<<>>=
qqnorm(residuals(lm1))
@
This can also be generated using a built-in plot option:
<<>>=
plot(lm1, which=2)
@
Both displays indicate that the distribution of the residuals is approximately normal (with
some evidence for a slightly heavy left tail).
We could also generate a histogram with overlaid normal density (mean 0 and standard deviation
equal to the root MSE from the model).
<<>>=
histogram(~ residuals(lm1), fit="normal")
@
Next we want to consider the distribution of the residuals as a function of the fitted (predicted)
values, as we don't want to see a systematic pattern in the relationship between these quantities.
As is often the case, there are multiple ways to generate these plots within R.
<<>>=
plot(lm1, which=1)
@
This can also be created in other ways:
<<>>=
ds = transform(ds, fit=fitted(lm1))
ds = transform(ds, resid=residuals(lm1))
xyplot(resid ~ fit, type=c("p", "r", "smooth"), data=ds)
@
Here the {\tt "r"} option for {\tt type} specifies a regression (which will be a straight line),
and the {\tt "smooth"} option adds a lowess (smooth line). There is some indication of non-linearity, particularly in the
tails (but that's exactly where the lowess isn't to be trusted, as there's little data).
Subject 188 may bear some additional scrutiny (as it has a very large negative residual):
<<>>=
ds[188,]
@
We also want to display the residuals against each of the continuous predictors in the model.
<<>>=
xyplot(resid ~ satm, type=c("p", "r", "smooth"), data=ds)
@
<<>>=
xyplot(resid ~ satv, type=c("p", "r", "smooth"), data=ds)
@
<<>>=
xyplot(resid ~ hsm, type=c("p", "r", "smooth"), data=ds)
@
The warnings are due to the discrete nature of the high school math variable, which
takes on relatively few values. Jittering will help here:
<<>>=
xyplot(resid ~ jhsm, type=c("p", "r", "smooth"),
xlab="Jittered High School Math grades", data=ds)
@
<<>>=
xyplot(resid ~ hss, type=c("p", "r", "smooth"), data=ds)
@
<<>>=
xyplot(resid ~ hse, type=c("p", "r", "smooth"), data=ds)
@
Overall, we see reasonable linearity in the relationships, though for some subjects with
low high school math or science grades, the regression model tends to systematically underpredict.
<<>>=
subset(ds, hsm < 4 | hss < 4)
@
\subsection{More advanced residual analysis and regression diagnostics}

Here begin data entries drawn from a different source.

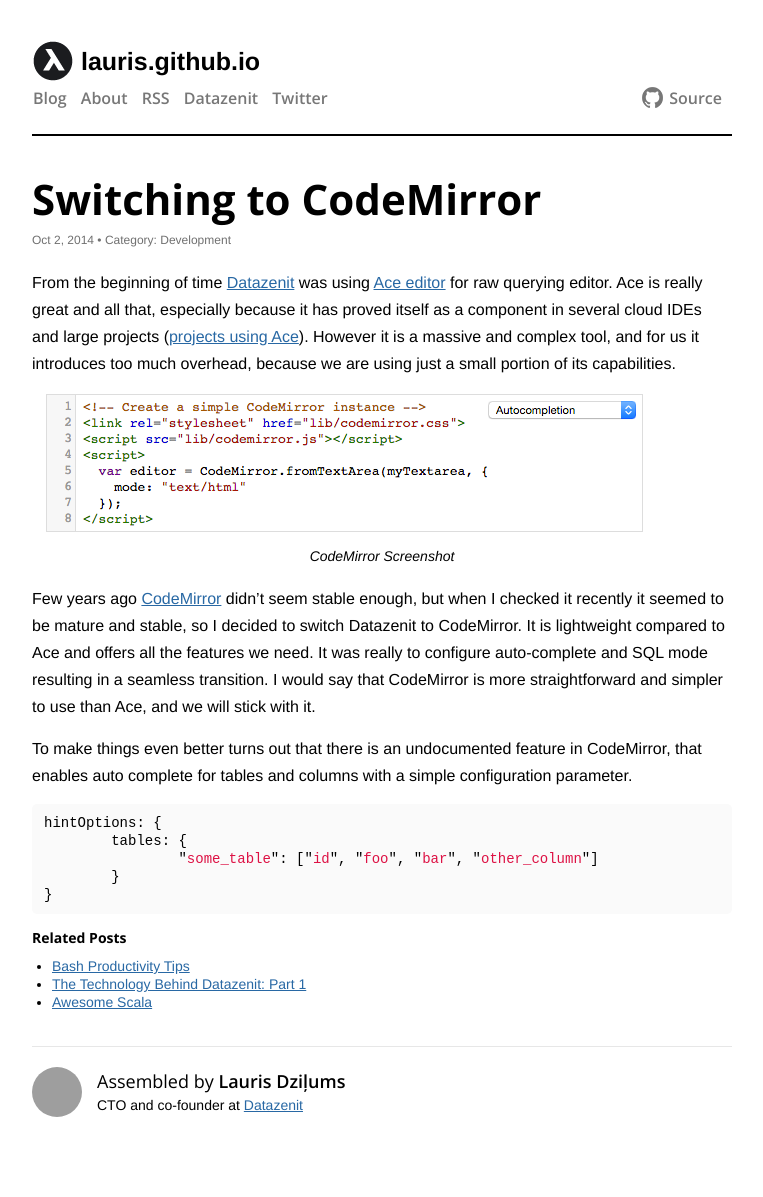
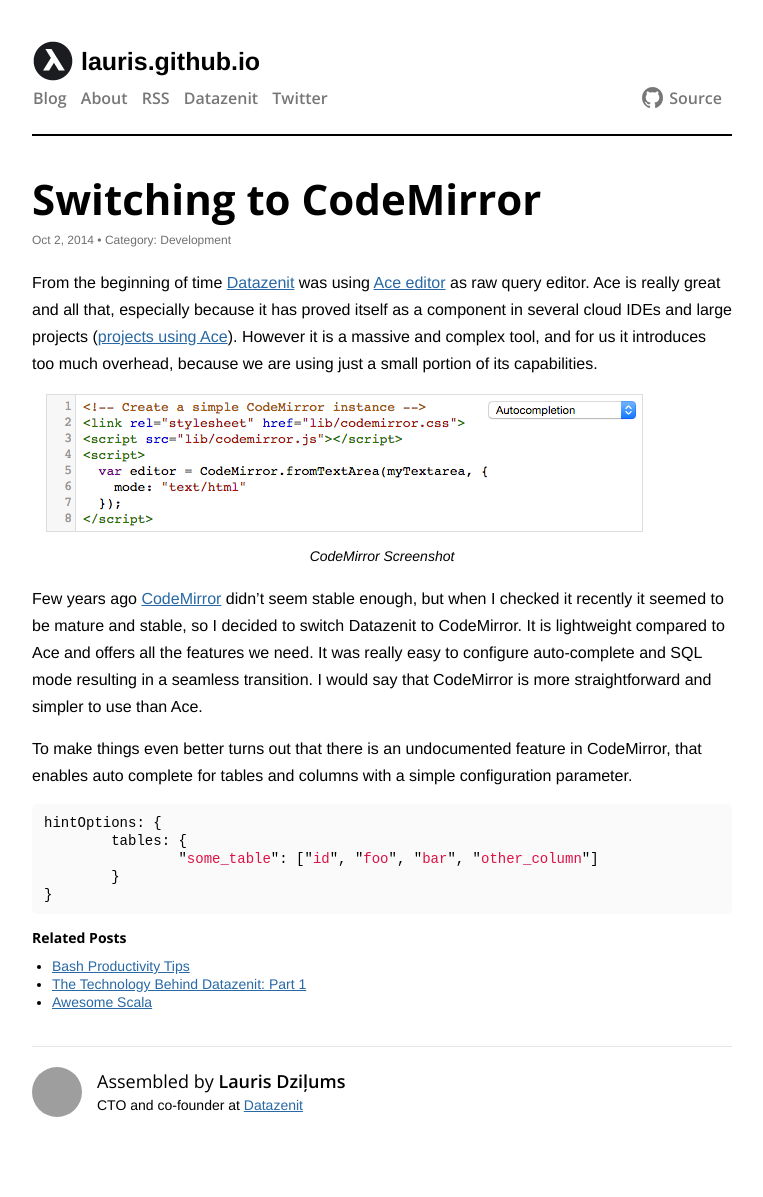
Before and after one commit to lauris/lauris.github.com, a Jekyll site: the page built from _posts/2014-10-02-switching-to-codemirror.md, in a window 1280 px wide. Shown: the whole page, without its empty margins (258-1021 px from the left). Built offline with Jekyll 4.4.1, drawn with Linux system fonts in a browser that asks for light colours; comment, search, counter and statistics services are not loaded; grey boxes are pictures that could not be loaded.

Commit message:
Fix silly typos.

```diff
--- a/_posts/2014-10-02-switching-to-codemirror.md
+++ b/_posts/2014-10-02-switching-to-codemirror.md
@@ -6,7 +6,8 @@
 image: /images/blog/code-mirror-screenshot.png
 ---
 
-From the beginning of time [Datazenit](https://datazenit.com/) was using [Ace editor](http://ace.c9.io/) for raw querying editor. Ace is really great and all that, especially because it has proved itself as a component in several cloud IDEs and large projects ([projects using Ace](http://ace.c9.io/#nav=production)). However it is a massive and complex tool, and for us it introduces too much overhead, because we are using just a small portion of its capabilities.
+From the beginning of time [Datazenit](https://datazenit.com/) was using [Ace
+editor](http://ace.c9.io/) as raw query editor. Ace is really great and all that, especially because it has proved itself as a component in several cloud IDEs and large projects ([projects using Ace](http://ace.c9.io/#nav=production)). However it is a massive and complex tool, and for us it introduces too much overhead, because we are using just a small portion of its capabilities.
 
 ![CodeMirror Screenshot](/images/blog/code-mirror-screenshot.png)
 
@@ -14,7 +15,10 @@
 
 <!-- more -->
 
-Few years ago [CodeMirror](http://codemirror.net/) didn't seem stable enough, but when I checked it recently it seemed to be mature and stable, so I decided to switch Datazenit to CodeMirror. It is lightweight compared to Ace and offers all the features we need. It was really to configure auto-complete and SQL mode resulting in a seamless transition. I would say that CodeMirror is more straightforward and simpler to use than Ace, and we will stick with it.
+Few years ago [CodeMirror](http://codemirror.net/) didn't seem stable enough,
+but when I checked it recently it seemed to be mature and stable, so I decided
+to switch Datazenit to CodeMirror. It is lightweight compared to Ace and offers
+all the features we need. It was really easy to configure auto-complete and SQL mode resulting in a seamless transition. I would say that CodeMirror is more straightforward and simpler to use than Ace.
 
 To make things even better turns out that there is an undocumented feature in CodeMirror, that enables auto complete for tables and columns with a simple configuration parameter.
 
```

Additional built-in residual plots can be requested (but we won't be using these much:
check out \emph{The Statistical Sleuth} for more information).
<<>>=
plot(lm1, which=3)
@
<<>>=
plot(lm1, which=4)
@
<<>>=
plot(lm1, which=5)
@
<<>>=
plot(lm1, which=6)
@
\end{document}